Weakness: Red-zone offense

This might seem oddly specific, but moving the football hasn't been a problem for the Bengals. Cincinnati's offense ranks 10th in the league in terms of yards per game, yet at 27th is near the bottom when it comes to scoring. Even when Green was healthy and despite having big bodies like Eifert and Hill, for some reason the Bengals have really struggled to put points on the board. Part of the problem is Dalton, who's only thrown 12 touchdown passes, but his 2.9 touchdown percentage is by far the worst of his career, so it's not easy to explain why. This team simply doesn't score a ton, which is probably why they only have three wins.

 

DEFENSE

Strength: Pass defense

Cincinnati has playmakers at every level of the defense, which can make them a difficult team to pass against. It starts up front, where Geno Atkins is pushing up the middle and underrated Carlos Dunlap is coming off the edge top create a hostile environment for quarterbacks. Dunlap had 13.5 sacks a season ago, and when he doesn't get to the passer, he often bats passes down at the line, as he's done 10 times this season. The Bengals boast a fine trio of cornerbacks as well, with Dre Kirkpatrick's three interceptions, veteran Adam "Pacman" Jones and 2014 first-round draft pick Darqueze Dennard. The unit ranks 10th in passing yards per game and has 11 interceptions, so while not impenetrable, they are tough.

Weakness: Run defense

Although it may be difficult to throw against the Bengals, opponents have had little trouble finding room to run. It seems odd with guys like Atkins and Dunlap up front, not to mention quality veteran linebackers like Karlos Dansby and Vincent Rey, but the fact is they aren't getting the job done. Cincinnati ranks 28th against the run overall and 26th in terms of yards per carry, allowing an average of 4.4 per attempt. It's pretty clear what the strategy should be against this defense, particularly for an offense with mediocre talent at wide receiver. Run the ball, then run the ball some more.

X-factor: Vontaze Burfict

There may not be a bigger wild card in the NFL then Burfict. The fifth-year veteran isn't an X-factor in the conventional sense that he'll rack up a bunch of sacks or create a ton of turnovers. A 2013 Pro Bowler, Burfict does lead the team in tackles, so he'll be in on a lot of plays. The bigger concern though is really whether he might go head hunting or dive at a player's legs and potentially hurt someone. Not to say he's not a talented player, but you could argue that threat makes him a bigger game-changer than any conventional charting numbers will measure.

 

SPECIAL TEAMS

Mike Nugent has seen better days. Cincinnati's kicker has missed five field goals, including all three tries from 50 or more yards, plus a whopping four extra points this season, which makes you wonder a little bit what the team is still clinging to. The Bengals' return game isn't especially dangerous either. Alex Erickson handles the bulk of the work, and does have strong averages on both kicks and punts, although he has yet to take one to the house this season.

 

COACHING

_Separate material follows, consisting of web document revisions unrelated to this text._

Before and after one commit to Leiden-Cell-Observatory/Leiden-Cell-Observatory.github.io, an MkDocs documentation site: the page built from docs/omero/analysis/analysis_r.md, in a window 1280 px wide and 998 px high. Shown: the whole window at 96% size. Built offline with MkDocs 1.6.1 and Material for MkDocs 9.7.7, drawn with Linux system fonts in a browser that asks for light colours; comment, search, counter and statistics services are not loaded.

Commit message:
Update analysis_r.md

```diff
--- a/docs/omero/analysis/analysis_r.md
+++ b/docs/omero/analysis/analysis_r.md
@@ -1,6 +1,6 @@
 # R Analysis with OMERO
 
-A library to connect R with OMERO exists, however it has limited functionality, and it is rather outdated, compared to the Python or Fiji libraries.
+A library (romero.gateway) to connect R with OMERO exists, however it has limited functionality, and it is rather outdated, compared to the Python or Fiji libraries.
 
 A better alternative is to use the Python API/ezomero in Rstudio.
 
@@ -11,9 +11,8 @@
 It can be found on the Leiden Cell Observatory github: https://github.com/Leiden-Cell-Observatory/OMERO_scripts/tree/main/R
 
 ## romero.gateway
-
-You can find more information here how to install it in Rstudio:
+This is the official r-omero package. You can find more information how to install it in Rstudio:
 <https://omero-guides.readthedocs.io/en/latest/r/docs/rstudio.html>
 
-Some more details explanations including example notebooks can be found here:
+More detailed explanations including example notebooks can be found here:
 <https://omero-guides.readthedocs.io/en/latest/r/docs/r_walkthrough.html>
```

Marvin Lewis (14th season, 115-108-3)

Somehow, despite not winning a playoff game in seven tries over 14 seasons, Lewis is still the head coach of the Bengals. Probably not for much longer though. He's in his third straight year of lame-duck status, and one more defeat would guarantee the club its first losing season since 2011. Then again, Lewis has survived down seasons before, including a pair of four-win campaigns separated by only a year. He's a good coach, but as Eagles fans well know, sometimes after 14 years it's simply time to move on. The Bengals are weird, so who knows what they will decide, but at this point, Lewis has been given more than enough second chances and opportunities.